Improve Heating and Cooling
At a whopping 42 percent, space heating drives the majority of home energy use. Luckily, some small changes in the ways we heat and cool our homes can greatly impact our emissions.
Let seasonal temperatures guide the way
Turn thermostats down five degrees during winter days and 10 degrees (to 55˚F at night) before going to sleep or leaving the house. In the summer, crank thermostats up five degrees during the day and 10 degrees before bed.
Opt for efficient air conditioners or fans
Programmable thermostats make for maximum efficiency. Avoid over-air conditioning and try open windows, shade trees, and attic fans to beat the heat.
Use an automatic thermostat
Heating homes at a constant temperature is far less efficient than bringing the temperature back to a comfortable point when needed. Automatic or programmable thermostats can cut heating and cooling costs by 20 percent.
Clean and replace furnace filters
A dirty air filter means more work for the blower, so clean filters reduce emissions and costs. Replace your filters regularly and book annual maintenance with an electrician.
Insulate Your Living Space
Air leaking in and out of our homes wastes a lot of energy. Even in reasonably sealed homes, air leaks account for roughly one quarter of the wintertime heat we use.
Conduct a home energy audit
Lower your bills (and your emissions) by learning to read your utility statements and basic appliance information. Where are your electricity dollars going? Utility audits are often free—book one to find out where retrofitting might help.
Seal and wrap your ducts
Hire a contractor to test your ducts—massive problem-areas for lost heat—and issue repairs. $20 or less in weather stripping and caulk can help.
Is air or sunlight creeping out between your door and window frames? Your home might need a better seal or fresh caulking.
A self-check or energy audit can tell you if your home has adequate insulation—few old homes have enough in the attic and basement. Before you insulate, seal heat-escaping places around pipes, wires, and other openings.
Improve Hot Water Efficiency
Using less hot water means you’re using less overall water and energy. Like most home appliances, modern water heaters have become much more energy-efficient.
Buy the most energy-efficient model
Consider an on-demand water heater—or better yet, a solar unit—that only heats water when you need it.
Turn the thermostat to 120°F
Use a faucet thermometer to check your water heater setting.
Insulate the water heater tank and pipes
Follow the manufacturer’s insulation recommendations. Target the first five feet of pipe from the heater for maximum savings.
Install low-flow showerheads and faucets
We pay for water three times—once to buy it from a utility, once to heat it using natural gas or electricity, and once to dispose of it as wastewater. Using less saves money and reduces emissions.

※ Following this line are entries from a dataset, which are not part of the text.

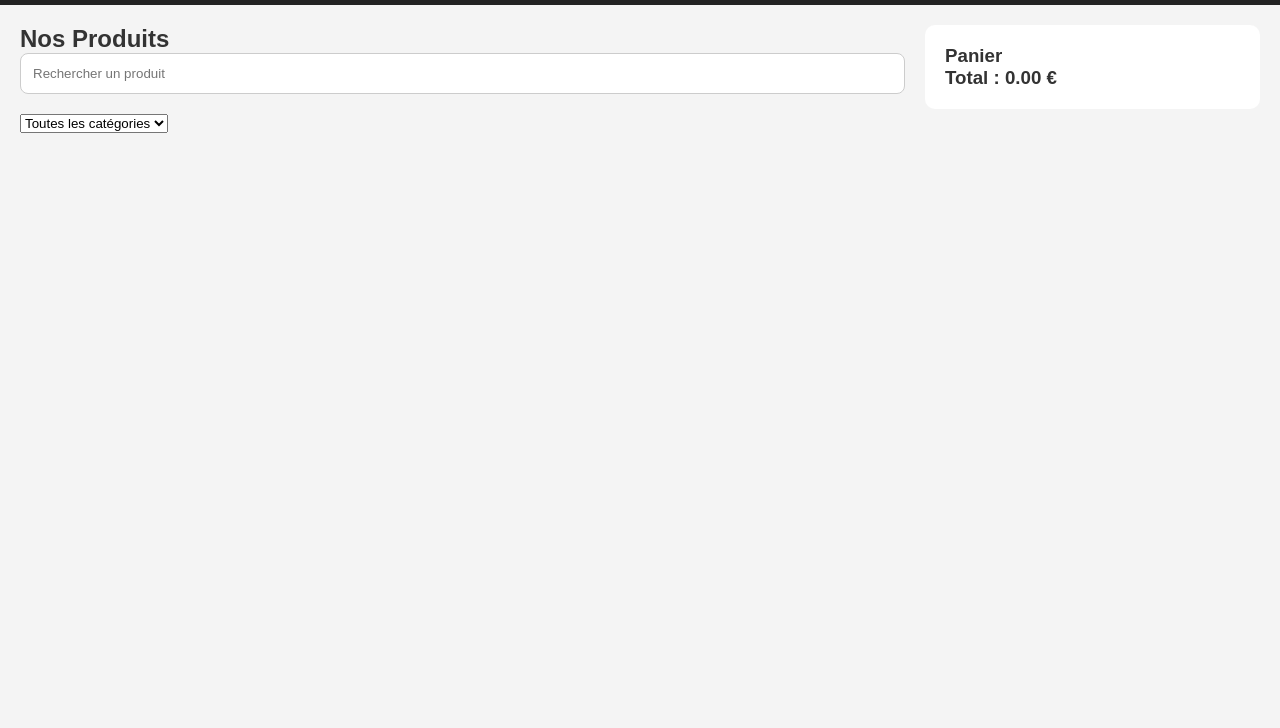
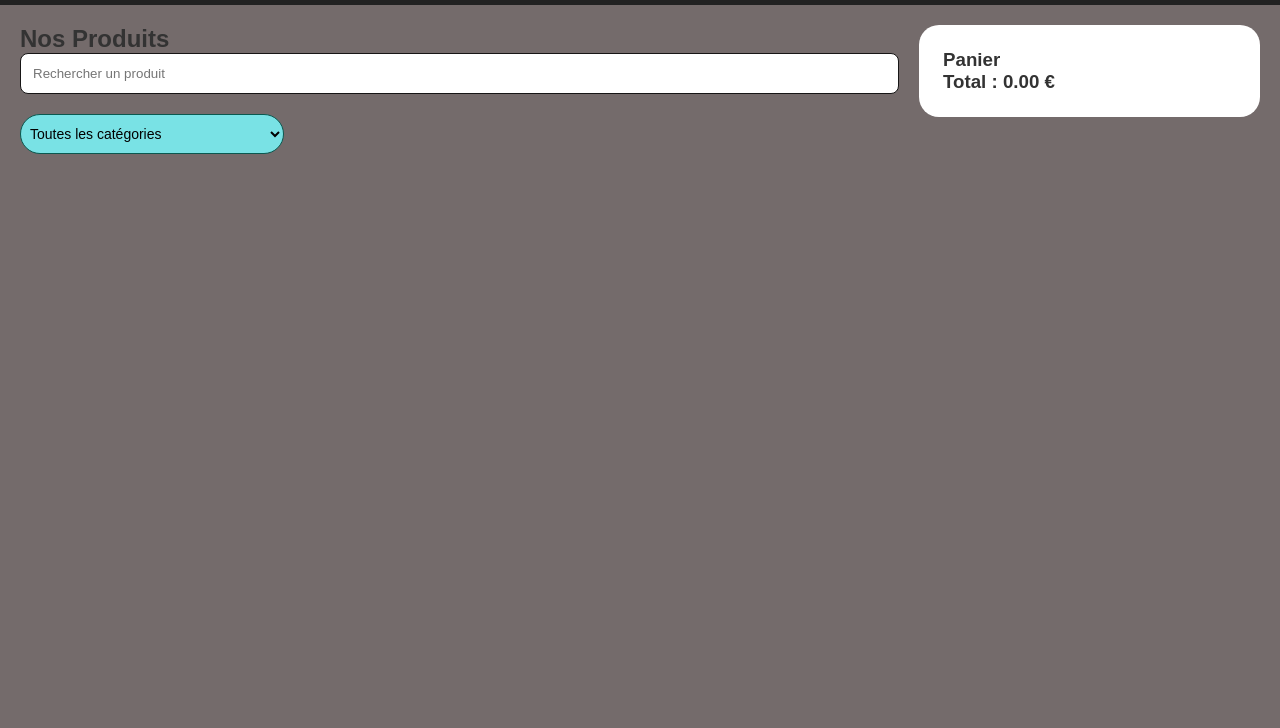
Before and after one commit to abydia866-art/ABY-DEV-WEB, a plain HTML site: page Application.html in a window 1280 px wide. Shown: the part 72-800 px from the top of the page. Drawn offline with Linux system fonts and the light colour scheme; no server answers.

Commit message:
ajout des styles et du script pour le menu déroulant

```diff
--- a/Application.css
+++ b/Application.css
@@ -6,7 +6,7 @@
 }
 
 body{
-    background: #f4f4f4;
+    background: #746b6b;/*couleur de fond modifiee*/
     color: #333;
 }
 
@@ -29,7 +29,8 @@ main{
     padding: 12px;
     margin-bottom: 20px;
     border-radius: 8px;
-    border: 1px solid #ccc;
+    border: 1px solid #171616;/*couleur de bordure modifiee*/
+
 }
 .products-section{
     flex: 3;
@@ -38,17 +39,22 @@ main{
 .cart-section{
     flex: 1;
     background: white;
-    padding: 20px;
-    border-radius: 10px;
+    padding: 24px;
+    border-radius: 20px;
     height: fit-content;
 }
-
-.produits-conteneur{
+#products {
+/* ancien code remplace ,car ne marche pas */
     display: grid;
     grid-template-columns: repeat(auto-fit, minmax(220px,1fr));
     gap: 20px;
 }
-
+/*.produits-conteneur{
+    display: grid;
+    grid-template-columns: repeat(auto-fit, minmax(220px,1fr));
+    gap: 20px;
+}
+*/
 .product-card{
     background: white;
     padding: 15px;
@@ -78,16 +84,16 @@ main{
 }
 
 .product-card button{
-    padding: 10px 15px;
+    padding: 10px 20px;
     border: none;
-    background: #222;
+    background: #ab1212e1;/*couleur de fond modifiee de noire a rouge*/
     color: white;
     cursor: pointer;
-    border-radius: 5px;
+    border-radius: 20px;
 }
 
 .product-card button:hover{
-    background: #444;
+    background: #2ccd13;/*couleur de fond modifiee de noire a vert*/
 }
 
 .cart-item{
@@ -116,3 +122,15 @@ main{
         gap: 10px;
     }
 }
+/* Style du filtre catégorie — à ajouter */
+#categoryFilter {
+    width: 30%;
+    padding: 10px 5px;
+    margin-bottom: 10px;
+    border-radius: 30px;
+    border: 1.5px solid #0a584f;
+    background: #79e2e5;
+    font-size: 14px;
+    cursor: pointer;
+    outline: none;
+}
```
Also changed, not shown: Application.js (+6 -7 lines), images/Capture d’écran 2026-05-17 114346.png (added).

Wash and clean with cold water
Clean as much as possible—including laundry!—with cold water to save the energy, money, and emissions involved in heating water.